It is possible Capitol Hill could feature some of the yummiest edibles in Seattle.
In the mix of more than 400 applications from hundreds of individual applicants in Seattle is a company called Royale Leisure Industries, LLC. According to the State of Washington, the company’s “governing person” is none other than Cupcake Royale queen Jody Hall.
Earlier, CHS reported on the state’s decision to allocate only 21 stores for Seattle and its strict “as the crow flies” interpretation of the 1,000-foot buffer that would eliminate any possibility of a pot store opening on Capitol Hill.
We’ve asked Hall for more information on the venture which lists Cupcake Royale’s Capitol Hill facility at 1111 E Pike as its location. UPDATE: A Cupcake Royale spokesperson declined to comment on the application. UPDATE: Thursday, Hall told us it has been a busy day shooing away TV cameras since CHS broke the news of her pot application yesterday.
“This isn’t about Cupcake Royale. We’d never make marijuana cupcakes,” she said.
“I thought I would throw my hat in the ring,” Hall told us.
Hall said the application process required a location for the proposed store so she applied with the existing E Pike main bakery address. Her plan is to open a retail bakery in a location that would fit within the bounds of local zoning and state laws if the application is one of those selected by the state for approval. But as the Seattle Time’s pot beat reporter noted following up on our initial report, Hall says it appears she will actually need a processing license to bake her own edibles. Hall might be able to change her application with the state control board. Bob Young, reporting on marijuana for the Seattle Times, says Hall would not be allowed to hold both a processing and a retail license. Meanwhile, it’s unclear how efforts like this Denver restaurant’s marijuana pairing menu might be handled in the city if a venue also provided the bud along with the dishes.
As for the potential of a Royale Leisure Industries bakery, “I’m not a stoner,” the woman who has turned cake and frosting into a seven store mini empire said. “We have the intellectual property and know-how to make yummy things.”

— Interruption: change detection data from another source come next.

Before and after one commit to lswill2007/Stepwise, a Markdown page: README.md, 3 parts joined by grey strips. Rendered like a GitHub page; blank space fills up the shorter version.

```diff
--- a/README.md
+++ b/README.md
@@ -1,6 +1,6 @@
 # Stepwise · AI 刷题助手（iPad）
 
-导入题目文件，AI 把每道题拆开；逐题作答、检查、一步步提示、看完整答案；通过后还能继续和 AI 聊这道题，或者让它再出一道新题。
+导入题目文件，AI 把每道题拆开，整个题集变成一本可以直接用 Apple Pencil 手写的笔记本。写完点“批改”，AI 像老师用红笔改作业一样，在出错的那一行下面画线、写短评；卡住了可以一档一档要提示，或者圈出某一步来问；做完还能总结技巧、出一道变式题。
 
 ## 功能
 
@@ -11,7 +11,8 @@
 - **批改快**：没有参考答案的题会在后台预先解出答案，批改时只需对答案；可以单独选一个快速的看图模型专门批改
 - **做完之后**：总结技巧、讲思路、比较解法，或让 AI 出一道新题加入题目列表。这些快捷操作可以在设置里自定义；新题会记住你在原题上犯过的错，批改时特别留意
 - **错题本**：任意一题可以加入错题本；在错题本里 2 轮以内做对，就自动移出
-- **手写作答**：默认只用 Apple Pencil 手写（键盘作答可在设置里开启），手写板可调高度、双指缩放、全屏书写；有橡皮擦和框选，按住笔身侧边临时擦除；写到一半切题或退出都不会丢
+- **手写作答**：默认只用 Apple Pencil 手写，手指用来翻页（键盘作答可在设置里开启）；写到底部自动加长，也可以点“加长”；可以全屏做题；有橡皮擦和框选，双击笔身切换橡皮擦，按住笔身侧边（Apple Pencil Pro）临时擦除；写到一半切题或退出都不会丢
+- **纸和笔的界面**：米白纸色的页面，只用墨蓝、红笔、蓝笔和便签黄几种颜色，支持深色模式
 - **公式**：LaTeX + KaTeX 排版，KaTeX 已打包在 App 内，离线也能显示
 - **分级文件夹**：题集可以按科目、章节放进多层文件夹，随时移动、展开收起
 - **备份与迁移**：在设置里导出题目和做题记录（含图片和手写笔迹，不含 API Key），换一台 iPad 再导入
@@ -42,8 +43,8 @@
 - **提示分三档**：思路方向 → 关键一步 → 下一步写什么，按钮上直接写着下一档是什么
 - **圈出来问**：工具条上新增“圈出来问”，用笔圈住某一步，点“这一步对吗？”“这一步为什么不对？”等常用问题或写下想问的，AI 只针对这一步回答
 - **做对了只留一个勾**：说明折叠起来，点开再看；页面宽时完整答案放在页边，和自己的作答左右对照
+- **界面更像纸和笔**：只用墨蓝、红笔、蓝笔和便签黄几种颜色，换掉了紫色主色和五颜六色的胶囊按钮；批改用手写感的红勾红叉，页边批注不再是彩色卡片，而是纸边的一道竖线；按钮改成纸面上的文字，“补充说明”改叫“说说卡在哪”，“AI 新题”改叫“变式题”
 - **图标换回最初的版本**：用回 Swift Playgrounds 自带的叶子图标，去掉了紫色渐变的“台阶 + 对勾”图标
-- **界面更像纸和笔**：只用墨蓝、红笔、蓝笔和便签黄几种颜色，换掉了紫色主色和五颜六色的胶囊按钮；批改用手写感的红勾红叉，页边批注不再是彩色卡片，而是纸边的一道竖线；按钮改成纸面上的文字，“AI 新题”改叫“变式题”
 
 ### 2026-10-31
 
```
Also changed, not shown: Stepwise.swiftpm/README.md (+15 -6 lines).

We’re still trying to track down people associated with the other newly released applications and will update if we get a chance to talk with any other of the ventures targeting Capitol Hill. One applicant — The 420 Highway — is seeking to put the former Bus Stop bar back into motion as a marijuana store.
In December, CHS reported on the application from a business called The Bud Lady hoping to open a retail shop near 15th and Mercer. At the time, the state only listed 80 or so applications for Seattle. After a few weeks of processing at the deadline for applications, that number has leapt to more than 400 locations in the city with some applicants throwing their hats in at several different locations in Seattle. In November, we reported on land owner and entrepreneur Ian Eisenberg’s applications for a possible Uncle Ike’s shop at the intersection of 23rd and Union which is expected to be a retail marijuana hot spot no matter how zoning interpretations play out. Eisenberg and others have wagered the $250 fee and submitted multiple applications at multiple locations in hopes of scoring one of the 21 stores currently planned to be allotted in the city.

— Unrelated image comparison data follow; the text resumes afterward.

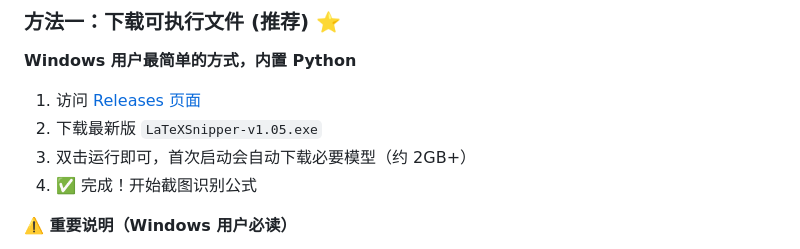
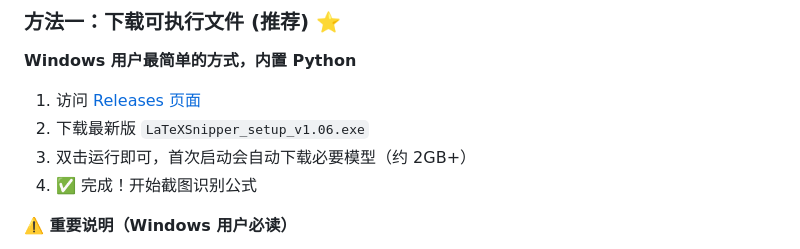
Before and after one commit to SakuraMathcraft/LaTeXSnipper, a Markdown page: readme.md, the part around the change. GitHub-like rendering.

```diff
--- a/readme.md
+++ b/readme.md
@@ -85,7 +85,7 @@
 **Windows 用户最简单的方式，内置 Python**
 
 1. 访问 [Releases 页面](https://github.com/SakuraMathcraft/LaTeXSnipper/releases)
-2. 下载最新版 `LaTeXSnipper-v1.05.exe`
+2. 下载最新版 `LaTeXSnipper_setup_v1.06.exe`
 3. 双击运行即可，首次启动会自动下载必要模型（约 2GB+）
 4. ✅ 完成！开始截图识别公式
 
```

How the state control board’s lottery for areas with multiple applicants will work isn’t entirely clear nor is how the board will vet the applications for elements like leases and rental agreements. A “letter of intent” requirement was relaxed during the application process, CHS reported earlier.
Meanwhile, as marijuana entrepreneurs work toward opening retail shops later this year, the Seattle Police Department is still deciding whether off-duty officers will be allowed to provide security for the new businesses.

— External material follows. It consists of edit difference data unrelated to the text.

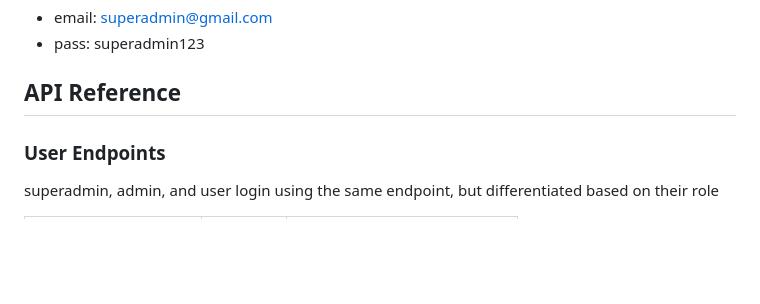
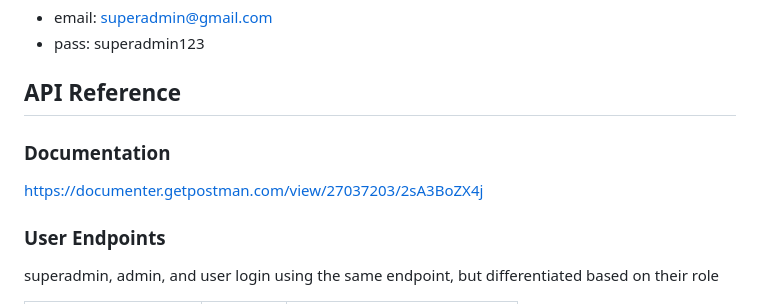
Before and after one commit to perriee/24001085-km6-fer-CarManagementAPI-ch5, a Markdown page: README.md, the part around the change. Rendered like a GitHub page; blank space fills up the shorter version.

```diff
--- a/README.md
+++ b/README.md
@@ -50,6 +50,9 @@ by default server running in `localhost:3000`
 - pass: superadmin123
 
 ## API Reference
+
+### Documentation
+https://documenter.getpostman.com/view/27037203/2sA3BoZX4j
 
 ### User Endpoints
 superadmin, admin, and user login using the same endpoint, but differentiated based on their role
```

Currently there are no department policies prohibiting off-duty officers from providing security to retail marijuana shops or to medical marijuana shops, said SPD spokesperson Sean Whitcomb. However, Whitcomb said that policy is currently under review. Denver cops have been prohibited from working with retail pot operations.
“We’re not categorically saying no,” he said, adding that the department would be conferring with the city attorney and state attorney general in the coming months to make a decision.
The 21 successful applicants will be finalized later this winter with officials predicting the first stores in Washington in operation by June.